“The migrants are squeezed seven to a room, sleeping on thin, dirty mattresses on the floor and on bunk beds, in breach of Qatar’s own labor standards. They live in constant fear of imprisonment because they have been left without paperwork after the contractor on the project, Lee Trading and Contracting, collapsed. They say they are now being exploited on wages as low as 50 pence (85 cents) an hour.”
In response, Qatar’s World Cup organizing committee condemned the actions of Lee Trading and Contracting, telling The Guardian that the committee is “heavily dismayed to learn of the behavior … with regard to the timely payment of its workers. We strongly disapprove and will continue to press for a speedy and fair conclusion to all cases.”
This is the latest accusation to come out over the alleged unfair and sometimes inhumane treatment of migrant workers, who have traveled to Qatar to prepare for the 2022 World Cup.
The Middle Eastern nation has also run into trouble regarding how it won the 2022 bid. After a report came out that accused Qatari officials of offering bribes to ensure votes to get the Cup to the country, FIFA began an internal investigation. That too has received its fair share of criticism after officials announced last week that the report would not go public as planned this month, but instead be passed on to another FIFA committee in September.
These ongoing problems have led many to question whether the World Cup should go on as currently planned in Qatar or be moved to another country. So far, FIFA has stated the tournament will take place in Qatar as planned, but at least one official has called for a re-vote to move the World Cup elsewhere.

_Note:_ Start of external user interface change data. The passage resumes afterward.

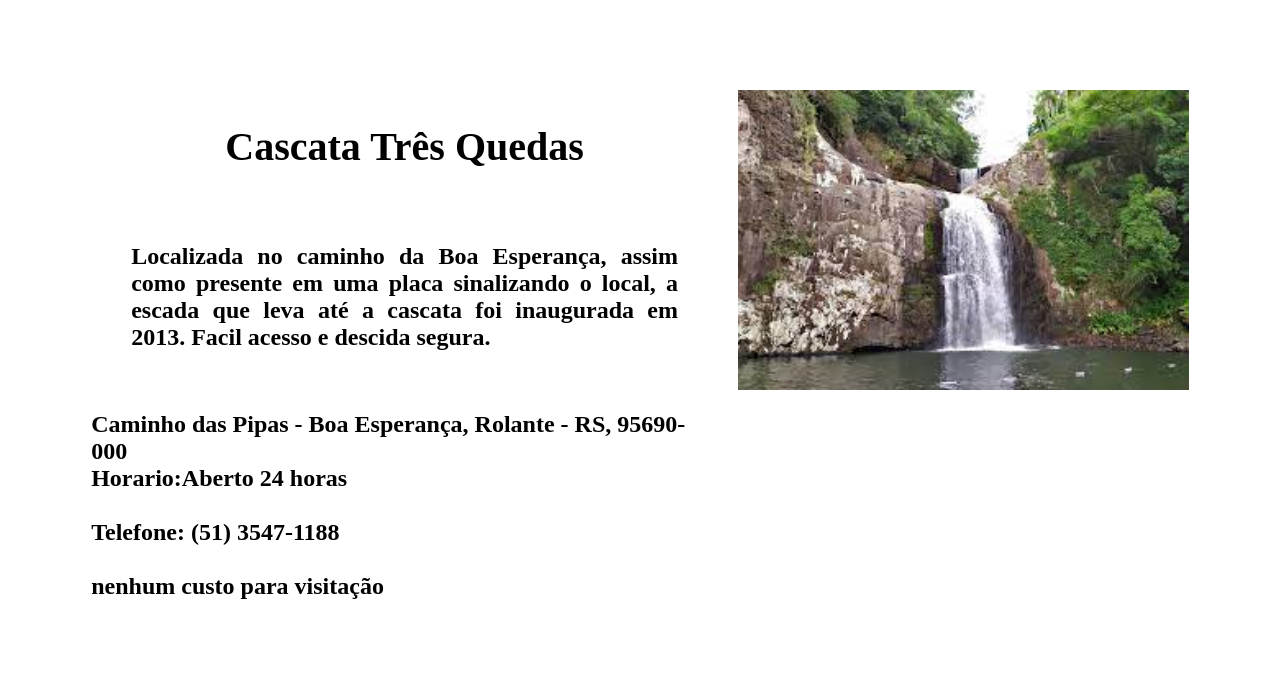
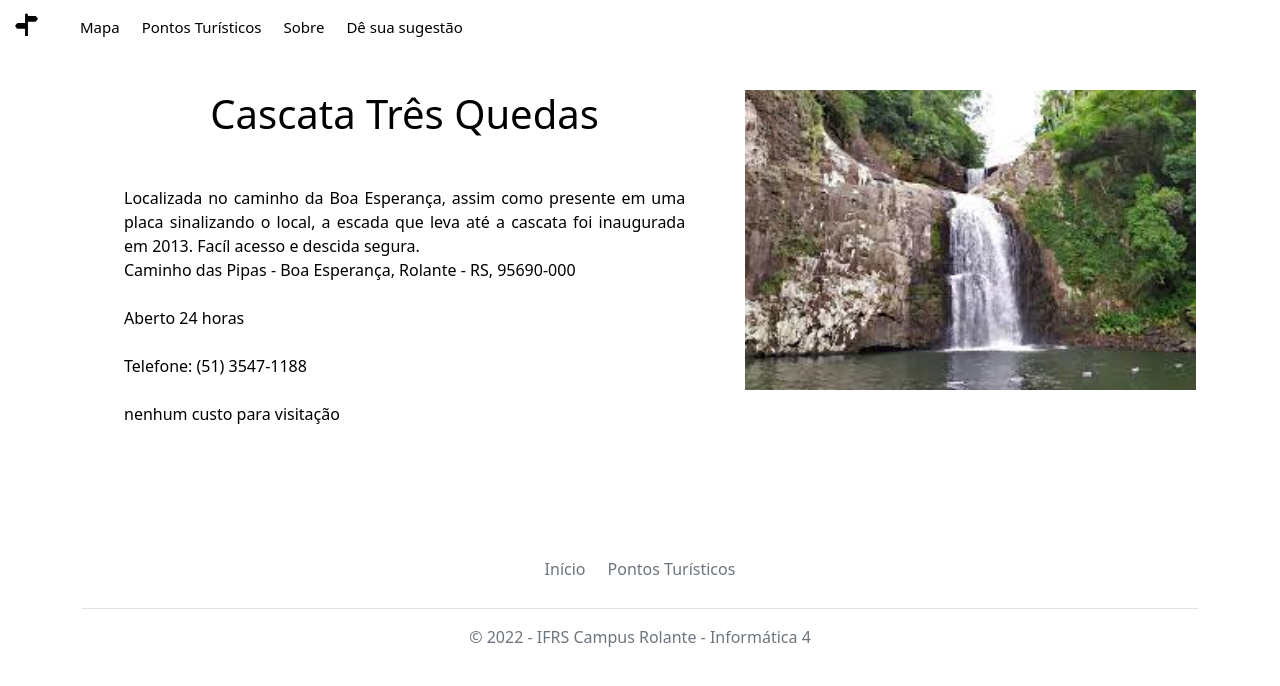
Before and after one commit to Jemuhlen/Site-de-turismo, a PHP site: page /pontos/tresquedas.php in a window 1280 px wide. Shown: the top 686 px of the page. Run offline with PHP 8.4, Linux system fonts and the light colour scheme; data that the repository does not hold is empty; some libraries are stand-ins or nearby versions.

Commit message:
Update tresquedas.php

```diff
--- a/pontos/tresquedas.php
+++ b/pontos/tresquedas.php
@@ -12,24 +12,82 @@ $conn = mysqli_connect("127.0.0.1", "root", "", "atracoes");
       ?>
 
 
-<link rel="stylesheet" type="text/css" href="../css/pontos.css">
-	<body>
+<!DOCTYPE html>
+<html lang="pt-br">
+<head>
+    <meta charset="UTF-8">
+    <meta http-equiv="X-UA-Compatible" content="IE=edge">
+    <meta name="viewport" content="width=device-width, initial-scale=1.0">
+    <!-- Required meta tags -->
+    <meta charset="utf-8">
+    <meta name="viewport" content="width=device-width, initial-scale=1, shrink-to-fit=no">
+    <!-- Bootstrap CSS -->
+    <link href="https://cdn.jsdelivr.net/npm/bootstrap@5.2.1/dist/css/bootstrap.min.css" rel="stylesheet" integrity="sha384-iYQeCzEYFbKjA/T2uDLTpkwGzCiq6soy8tYaI1GyVh/UjpbCx/TYkiZhlZB6+fzT" crossorigin="anonymous">
+    <!-- CSS -->
+    <script src="https://cdn.jsdelivr.net/npm/bootstrap@5.2.1/dist/js/bootstrap.bundle.min.js"></script>
+  <title>Turismo em Rolante</title>
+    <script type="text/javascript" src="../js/jquery.js"></script>
+    <link rel="stylesheet" href="css/swiper-bundle.min.css">
+    <link rel="stylesheet" type="text/css" href="../css/pontos.css">
+</head>
+
+<body>
+<header>
+    <div id="start">
+      <nav class="navbar fixed-top navbar-expand-lg">
+          <a class="navbar-brand active" href="#start"><svg xmlns="http://www.w3.org/2000/svg" width="23" height="23" fill="currentColor" class="bi bi-signpost-split-fill" viewBox="0 0 16 16"> <path d="M7 16h2V6h5a1 1 0 0 0 .8-.4l.975-1.3a.5.5 0 0 0 0-.6L14.8 2.4A1 1 0 0 0 14 2H9v-.586a1 1 0 0 0-2 0V7H2a1 1 0 0 0-.8.4L.225 8.7a.5.5 0 0 0 0 .6l.975 1.3a1 1 0 0 0 .8.4h5v5z"/></svg></a>
+
+
+          <button class="navbar-toggler" type="button" data-bs-toggle="collapse" data-bs-target="#navbarSupportedContent" aria-controls="navbarSupportedContent" aria-expanded="false" aria-label="Toggle navigation">
+              <span class="navbar-toggler-icon"></span>
+          </button>
+          <div class="collapse navbar-collapse" id="navbarSupportedContent">
+            <ul class="navbar-nav me-auto mb-2 mb-lg-0">
+              <li class="nav-item">
+                <a class="nav-link" href="#mapa">Mapa</a>
+              </li>
+              <li class="nav-item">
+                  <a class="nav-link" href="#pontos-turisticos">Pontos Turísticos</a>
+                </li>
+                <li class="nav-item">
+                  <a class="nav-link" href="#sobre">Sobre</a>
+                </li>
+                <li class="nav-item">
+                    <a class="nav-link" href="#sugestao">Dê sua sugestão</a>
+              </li>
+            </ul>
+          </div>
+      </nav>
+  </header>
+
+
 	   <main class="conteudo">
     <section class="conteudo-principal">
       <div class="conteudo-principal-escrito">
         <h1 class="conteudo-principal-escrito-titulo">Cascata Três Quedas</h1>
-        <h2 class="conteudo-principal-escrito-subtitulo">Localizada no caminho da Boa Esperança, assim como presente em uma placa sinalizando o local, a escada que leva até a cascata foi inaugurada em 2013. Facil acesso e descida segura.</h2>
-		<h2>Caminho das Pipas - Boa Esperança, Rolante - RS, 95690-000
-		<br>Horario:Aberto 24 horas</br>
-		<br>Telefone: (51) 3547-1188</br>
-		<br>nenhum custo para visitação</br>
-		</h2>
+        <p class="conteudo-principal-escrito-subtitulo">Localizada no caminho da Boa Esperança, assim como presente em uma placa sinalizando o local, a escada que leva até a cascata foi inaugurada em 2013. Facíl acesso e descida segura. <br>Caminho das Pipas - Boa Esperança, Rolante - RS, 95690-000<br>
+        <br>Aberto 24 horas</br>
+		    <br>Telefone: (51) 3547-1188</br>
+		    <br>nenhum custo para visitação</br></p>
+
       </div>
       <img class="conteudo-principal-img"src="../img/1669297432.jpeg" alt="Imagem do Bot">
     </section>
 
-
   </main>
 
+</body>
 
-</body>
+
+<footer class="py-3 my-4">
+    <div class="container">
+    <ul class="nav justify-content-center border-bottom pb-3 mb-3">
+      <li class="nav-item"><a href="#carouselExampleIndicators" class="nav-link px-2 text-muted">Início</a></li>
+      <li class="nav-item"><a href="#pontos-turisticos" class="nav-link px-2 text-muted">Pontos Turísticos</a></li>
+    </ul>
+    <p class="text-center text-muted">&copy; 2022 - IFRS Campus Rolante - Informática 4 </p>
+    </div>
+</footer>
+<script> src="js/swiper-bundle.min.js"</script>
+  <script> src="js/script.js"</script>
+  <script src="https://cdn.jsdelivr.net/npm/@popperjs/core@2.11.6/dist/umd/popper.min.js"></script>
```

The next World Cup is scheduled to take place in Russia in 2018.
Watch Peyton Manning, Wes Welker dance to ‘Rocky Top.’ Please. We beg you.
Among the sports things to be thankful for today, there is this: Peyton Manning went to a university with a fight song that makes people want to dance.

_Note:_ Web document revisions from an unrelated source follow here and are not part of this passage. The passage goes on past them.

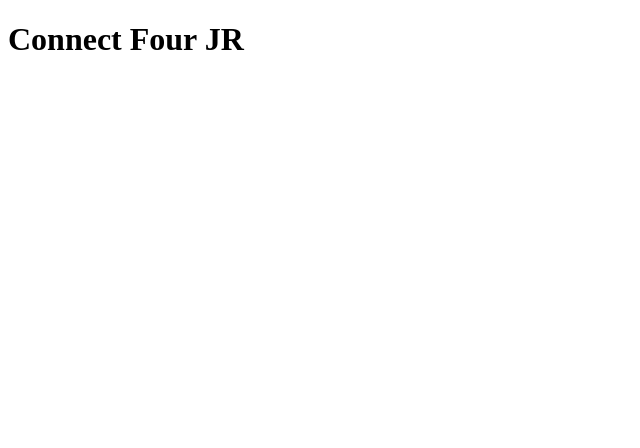
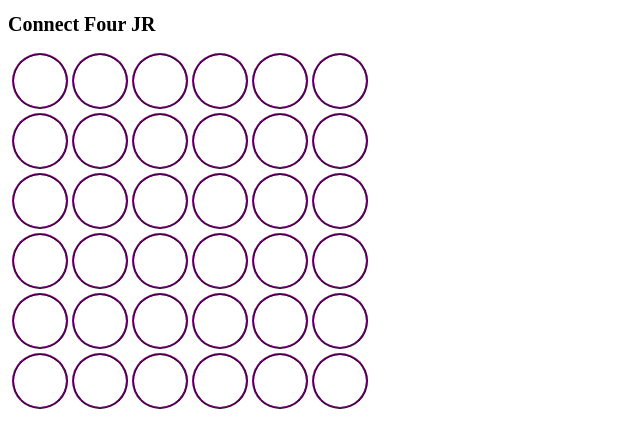
Before and after one commit to SEI-Remote-Code-Review/connect-four-1, a plain HTML site: page index.html in a window 1280 px wide. Shown: the whole page, without its empty margins (0-640 px from the left). Drawn offline with Linux system fonts and the light colour scheme.

Commit message:
style game grid

```diff
--- a/css/style.css
+++ b/css/style.css
@@ -16,3 +16,20 @@ html {
 :root {
   font-size: 62.5%
 }
+
+section {
+  border-radius:10%;
+  display: grid;
+  grid-template-rows: repeat(6, 7vh);
+  grid-template-columns: repeat(6, 7vh);
+  grid-gap: 0.5vmin;
+  padding: 3.5px;
+}
+
+div {
+  border: 2.7px ridge purple;
+}
+
+div.sqrs {
+  border-radius: 50%;
+}
--- a/index.html
+++ b/index.html
@@ -4,8 +4,8 @@
   <meta charset="UTF-8">
   <meta http-equiv="X-UA-Compatible" content="IE=edge">
   <meta name="viewport" content="width=device-width, initial-scale=1.0">
-  <script src="./js/app.js"></script>
-  <link rel="stylesheet" href="./css/">
+  <script defer src="./js/app.js"></script>
+  <link rel="stylesheet" href="./css/style.css">
   <title>Connect Four JR</title>
 </head>
 <body>
```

And, on Monday, darned if he didn’t do that. When “Rocky Top,” the Tennessee fight song, blared over the loudspeaker at the Denver Broncos’ training camp, he got moving. Britton Colquitt, another Tennessee alum, got into it, too, and then wonderfully, inexplicably (and wonderfully inexplicably) Wes Welker got into the act.
Maybe Welker was dancing to the Texas Tech fight song.